Farooq’s film The Museum Visits a Therapist was co-created with Mirjam Linschooten, and features a conversation between a personified museum and a therapist, referencing the sounds and visuals of EMDR-treatment. The video footage shows conservators handling the bisj poles of the Asmat people of Papua held in Amsterdam’s Tropenmuseum, which translates to the Tropics Museum, but before 1949 it was known as the Colonial Museum. The therapist asks whether the museum agrees or disagrees with a series of statements:
“Losing an object feels like losing a part of me.”
“I collect things I don’t need.”
“Agree… or no, disagree.”

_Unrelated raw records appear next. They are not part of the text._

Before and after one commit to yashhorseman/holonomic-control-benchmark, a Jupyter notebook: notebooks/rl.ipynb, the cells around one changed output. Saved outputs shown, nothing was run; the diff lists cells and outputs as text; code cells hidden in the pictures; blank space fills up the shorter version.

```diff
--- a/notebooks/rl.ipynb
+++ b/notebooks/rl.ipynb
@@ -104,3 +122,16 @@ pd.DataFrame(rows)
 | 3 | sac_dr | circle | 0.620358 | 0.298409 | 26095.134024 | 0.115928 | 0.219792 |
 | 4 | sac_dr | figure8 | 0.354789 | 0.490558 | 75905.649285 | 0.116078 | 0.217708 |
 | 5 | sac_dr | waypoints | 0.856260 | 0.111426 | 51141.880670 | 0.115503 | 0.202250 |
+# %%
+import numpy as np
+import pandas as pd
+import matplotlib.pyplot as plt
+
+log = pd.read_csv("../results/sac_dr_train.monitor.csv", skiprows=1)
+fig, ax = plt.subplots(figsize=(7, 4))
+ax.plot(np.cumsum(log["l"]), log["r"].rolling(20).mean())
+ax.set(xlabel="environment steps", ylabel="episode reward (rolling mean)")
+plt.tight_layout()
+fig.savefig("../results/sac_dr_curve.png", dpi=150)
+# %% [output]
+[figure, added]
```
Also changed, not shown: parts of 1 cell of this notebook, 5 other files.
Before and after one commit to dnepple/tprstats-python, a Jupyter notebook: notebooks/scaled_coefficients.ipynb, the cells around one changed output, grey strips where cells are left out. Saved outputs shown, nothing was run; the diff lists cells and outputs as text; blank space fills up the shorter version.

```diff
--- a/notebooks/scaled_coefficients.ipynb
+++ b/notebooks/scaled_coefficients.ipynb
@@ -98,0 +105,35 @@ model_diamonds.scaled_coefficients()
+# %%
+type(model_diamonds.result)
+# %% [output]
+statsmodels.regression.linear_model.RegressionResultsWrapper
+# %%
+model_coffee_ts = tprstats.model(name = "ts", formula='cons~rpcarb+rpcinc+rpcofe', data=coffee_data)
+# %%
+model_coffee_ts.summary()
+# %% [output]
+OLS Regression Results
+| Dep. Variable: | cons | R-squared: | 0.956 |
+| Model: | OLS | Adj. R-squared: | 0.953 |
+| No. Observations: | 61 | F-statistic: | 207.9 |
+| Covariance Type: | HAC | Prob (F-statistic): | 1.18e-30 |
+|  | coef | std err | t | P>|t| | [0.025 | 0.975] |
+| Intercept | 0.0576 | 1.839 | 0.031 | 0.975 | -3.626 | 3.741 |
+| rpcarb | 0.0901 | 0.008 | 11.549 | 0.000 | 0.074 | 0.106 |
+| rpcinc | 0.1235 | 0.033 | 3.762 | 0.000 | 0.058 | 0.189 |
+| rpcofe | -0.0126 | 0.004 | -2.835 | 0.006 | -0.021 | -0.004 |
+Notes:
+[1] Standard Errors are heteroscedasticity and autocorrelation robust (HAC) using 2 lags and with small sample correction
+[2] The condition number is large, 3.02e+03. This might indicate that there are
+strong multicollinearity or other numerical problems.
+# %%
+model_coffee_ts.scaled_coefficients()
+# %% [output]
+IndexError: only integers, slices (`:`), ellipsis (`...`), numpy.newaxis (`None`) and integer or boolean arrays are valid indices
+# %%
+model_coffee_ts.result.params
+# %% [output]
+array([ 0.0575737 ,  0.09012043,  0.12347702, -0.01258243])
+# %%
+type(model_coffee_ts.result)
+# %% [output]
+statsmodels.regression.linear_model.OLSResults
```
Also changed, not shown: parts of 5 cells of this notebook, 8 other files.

The museum describes the nightmares he’s experienced since his mission trips in New Guinea, embodying the donor who looted the cultural belongings. The voice of the museum is intentionally ambiguous, reflecting a lack of persona, direction, or ethic. The neutral voice of the institution slips, quickly becoming the personification of his stakeholders. The last frame of the film is the trembling hand of a conservator, holding a beaded doll. The narrator says, “From this fracture comes a century of arranging through polite gloved hands. The rifle is turned into an awl, but the hand still shakes.”
The tremble that runs through the gallery in my mind connects many small tremors into one larger wave. One of Jared Stanley’s text fragments says, “a wobble, an ooze, then it / all goes up in wildfire smoke.” Another says, “Your fingers quiver / you’ve agreed to life.” By contrast, Farooq described Sarah Prosper’s performance saying, “it was done with such intention, care, deliberateness.” Somehow the tremors of uncertainty and the deliberateness co-exist and don’t compete with one another. When the room shakes in my mind, nothing breaks.